Richard Lutz takes his pew for a feel-good musical about change and friendship.

Welcome to the world of Walliams and Williams. That’s David and Robbie, to you and me.

The former wrote The Boy in the Dress more than a decade ago. His novel is now a play. And Robbie W. has penned the music and lyrics.

It’s a theatrically conventional story about a 12 year old from a broken home who must find his own way. He finds solace and intrigue in putting on a dress. 

The result, at the RSC’s main theatre in Stratford, is a kind-hearted production enjoyed by both adults and the school kids in the audience. The former liked the plot development and issues of choice. The latter liked the fart and bathroom jokes and the live music. And now that we live in a culture that has embraced crossdressing celebrities such as Eddie Izzard and Grayson Perry, it’s also a play that reflects who we are and how Britain has changed to a certain extent.

In the revolving castlist, Jackson Laing took on the role of 12 year old Dennis who is a star striker on his school team but faces anxiety and loneliness when he yearns to try on pal Lisa’s orange spangley number. With a wig and cute beret, he hesitantly but bravely heads for school and the world of cross dressing.


And with that comes derision and pain. He suffers the jeers and sneers of his fellow classmates, his teachers, his evil headteacher (an eyepoppingly standout performance by Forbes Masson), his own father and even his team mates who love his goalscoring but aren’t too impressed with his female fashion.
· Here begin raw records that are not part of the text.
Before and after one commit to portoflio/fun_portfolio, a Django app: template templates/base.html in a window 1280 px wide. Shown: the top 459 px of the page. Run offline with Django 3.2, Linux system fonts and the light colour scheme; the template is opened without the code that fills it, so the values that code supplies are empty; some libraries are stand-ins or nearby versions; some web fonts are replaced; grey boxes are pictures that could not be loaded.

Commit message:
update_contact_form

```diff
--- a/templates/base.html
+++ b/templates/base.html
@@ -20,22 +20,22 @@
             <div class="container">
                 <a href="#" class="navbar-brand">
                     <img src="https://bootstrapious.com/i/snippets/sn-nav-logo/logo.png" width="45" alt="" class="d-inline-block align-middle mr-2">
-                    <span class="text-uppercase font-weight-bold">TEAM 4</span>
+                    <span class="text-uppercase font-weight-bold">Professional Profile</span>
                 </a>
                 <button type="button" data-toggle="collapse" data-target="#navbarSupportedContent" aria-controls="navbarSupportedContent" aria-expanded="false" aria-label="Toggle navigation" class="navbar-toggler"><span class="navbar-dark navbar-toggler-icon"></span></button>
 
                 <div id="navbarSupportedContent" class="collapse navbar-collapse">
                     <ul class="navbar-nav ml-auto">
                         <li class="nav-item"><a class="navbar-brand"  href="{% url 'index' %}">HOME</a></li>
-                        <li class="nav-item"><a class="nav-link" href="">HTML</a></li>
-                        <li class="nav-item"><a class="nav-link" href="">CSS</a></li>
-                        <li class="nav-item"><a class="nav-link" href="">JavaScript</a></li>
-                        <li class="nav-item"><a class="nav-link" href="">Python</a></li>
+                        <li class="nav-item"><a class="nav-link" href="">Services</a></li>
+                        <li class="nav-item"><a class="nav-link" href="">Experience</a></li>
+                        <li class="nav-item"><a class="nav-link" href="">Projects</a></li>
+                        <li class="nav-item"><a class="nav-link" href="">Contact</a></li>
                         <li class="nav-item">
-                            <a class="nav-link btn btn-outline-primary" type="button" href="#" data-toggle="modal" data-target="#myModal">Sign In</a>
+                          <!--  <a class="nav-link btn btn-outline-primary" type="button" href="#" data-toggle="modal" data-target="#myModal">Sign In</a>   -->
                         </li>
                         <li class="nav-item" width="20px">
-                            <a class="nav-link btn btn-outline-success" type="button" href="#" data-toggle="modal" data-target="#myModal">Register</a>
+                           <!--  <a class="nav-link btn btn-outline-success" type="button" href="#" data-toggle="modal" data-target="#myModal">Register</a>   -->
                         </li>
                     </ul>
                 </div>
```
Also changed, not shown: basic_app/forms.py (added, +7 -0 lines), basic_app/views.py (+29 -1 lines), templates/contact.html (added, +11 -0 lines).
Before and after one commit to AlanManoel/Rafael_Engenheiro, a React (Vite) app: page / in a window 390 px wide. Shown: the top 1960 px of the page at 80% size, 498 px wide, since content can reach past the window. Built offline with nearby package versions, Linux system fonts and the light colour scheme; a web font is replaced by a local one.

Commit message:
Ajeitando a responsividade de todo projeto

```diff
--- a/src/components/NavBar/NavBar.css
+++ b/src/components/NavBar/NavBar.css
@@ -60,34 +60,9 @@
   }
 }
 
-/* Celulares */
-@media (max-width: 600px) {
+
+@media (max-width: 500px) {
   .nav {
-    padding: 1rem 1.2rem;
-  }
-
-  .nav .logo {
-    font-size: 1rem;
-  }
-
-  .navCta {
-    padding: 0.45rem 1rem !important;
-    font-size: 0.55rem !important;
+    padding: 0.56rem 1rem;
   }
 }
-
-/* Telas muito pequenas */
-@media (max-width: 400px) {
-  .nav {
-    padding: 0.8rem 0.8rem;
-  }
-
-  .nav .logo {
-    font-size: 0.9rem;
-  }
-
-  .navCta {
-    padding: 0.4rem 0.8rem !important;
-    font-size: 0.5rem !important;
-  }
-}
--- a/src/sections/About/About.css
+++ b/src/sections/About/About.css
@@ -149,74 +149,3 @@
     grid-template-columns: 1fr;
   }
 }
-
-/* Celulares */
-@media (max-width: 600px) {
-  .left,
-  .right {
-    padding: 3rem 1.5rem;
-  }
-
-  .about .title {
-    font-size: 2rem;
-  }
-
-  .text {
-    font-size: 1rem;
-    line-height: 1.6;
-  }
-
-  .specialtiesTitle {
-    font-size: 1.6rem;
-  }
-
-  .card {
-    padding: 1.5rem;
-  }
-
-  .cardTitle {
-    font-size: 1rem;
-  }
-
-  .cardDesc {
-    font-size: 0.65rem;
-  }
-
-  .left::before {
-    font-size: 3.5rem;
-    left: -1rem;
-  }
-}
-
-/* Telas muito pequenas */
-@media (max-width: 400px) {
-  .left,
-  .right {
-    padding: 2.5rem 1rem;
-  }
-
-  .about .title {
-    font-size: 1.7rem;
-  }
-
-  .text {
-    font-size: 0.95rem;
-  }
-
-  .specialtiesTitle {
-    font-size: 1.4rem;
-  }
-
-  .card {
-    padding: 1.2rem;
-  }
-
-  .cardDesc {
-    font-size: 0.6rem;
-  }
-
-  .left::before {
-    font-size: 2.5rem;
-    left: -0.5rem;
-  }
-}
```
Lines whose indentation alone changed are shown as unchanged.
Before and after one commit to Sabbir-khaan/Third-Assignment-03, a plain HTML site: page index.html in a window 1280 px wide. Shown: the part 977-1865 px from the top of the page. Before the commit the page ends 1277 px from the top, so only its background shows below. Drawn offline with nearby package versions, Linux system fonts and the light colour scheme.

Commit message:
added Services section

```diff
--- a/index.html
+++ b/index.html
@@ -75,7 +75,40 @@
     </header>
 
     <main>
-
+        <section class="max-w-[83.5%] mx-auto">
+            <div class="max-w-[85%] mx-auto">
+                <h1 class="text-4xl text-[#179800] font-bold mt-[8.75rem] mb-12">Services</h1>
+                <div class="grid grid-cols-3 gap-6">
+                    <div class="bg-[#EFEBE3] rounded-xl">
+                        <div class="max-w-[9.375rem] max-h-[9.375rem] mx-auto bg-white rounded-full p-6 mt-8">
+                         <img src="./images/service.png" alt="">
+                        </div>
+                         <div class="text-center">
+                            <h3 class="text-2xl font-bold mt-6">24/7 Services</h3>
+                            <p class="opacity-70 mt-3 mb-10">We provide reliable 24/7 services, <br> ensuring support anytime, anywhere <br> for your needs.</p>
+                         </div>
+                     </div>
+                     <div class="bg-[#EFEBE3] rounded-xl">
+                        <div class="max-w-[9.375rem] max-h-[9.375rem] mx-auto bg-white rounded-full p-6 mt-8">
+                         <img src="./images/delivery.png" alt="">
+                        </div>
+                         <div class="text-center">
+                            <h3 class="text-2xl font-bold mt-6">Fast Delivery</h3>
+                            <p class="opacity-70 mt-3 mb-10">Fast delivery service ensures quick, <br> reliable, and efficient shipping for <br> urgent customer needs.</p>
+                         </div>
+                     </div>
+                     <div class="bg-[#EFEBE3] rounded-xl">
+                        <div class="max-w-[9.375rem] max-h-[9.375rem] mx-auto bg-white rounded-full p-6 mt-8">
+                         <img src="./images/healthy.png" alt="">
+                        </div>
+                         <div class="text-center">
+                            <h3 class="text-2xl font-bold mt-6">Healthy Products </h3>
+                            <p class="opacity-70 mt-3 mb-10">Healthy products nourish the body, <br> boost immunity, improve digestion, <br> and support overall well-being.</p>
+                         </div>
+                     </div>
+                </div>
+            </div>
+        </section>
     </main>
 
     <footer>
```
His only real ally is pal/girlfriend Lisa who not only helps him in his changes but, in a likeable plot twist, saves the day when he appears on the field in his female wardrobe.

… a well crafted, well balanced play about a sensitive subject…

Lisa was played by Miriam Nyarko on the night I was there and she’s blessed with a fine voice and great sense of stage confidence as she hits the high notes of the score written by Robbie Williams and collaborator Guy Chambers. All this is framed by an arresting set design by Mark Henderson with layers of cityscapes to add depth to the Stratford stage.

My guess is that this well rounded but standard play is headed for London once the Stratford run ends on 8th March. And this means it’ll pluckily follow the RSC’s previous child-based production, Matilda, which has had  so much success.

In effect, this musical of the 2008 novel  is good value for the RSC ticket prices and you can take the kids for a good night out. Walliams, Williams and the RSC  have delivered a well crafted and well balanced, if not safe, play  about a sensitive subject and they are on track for having a West End hit on their hands.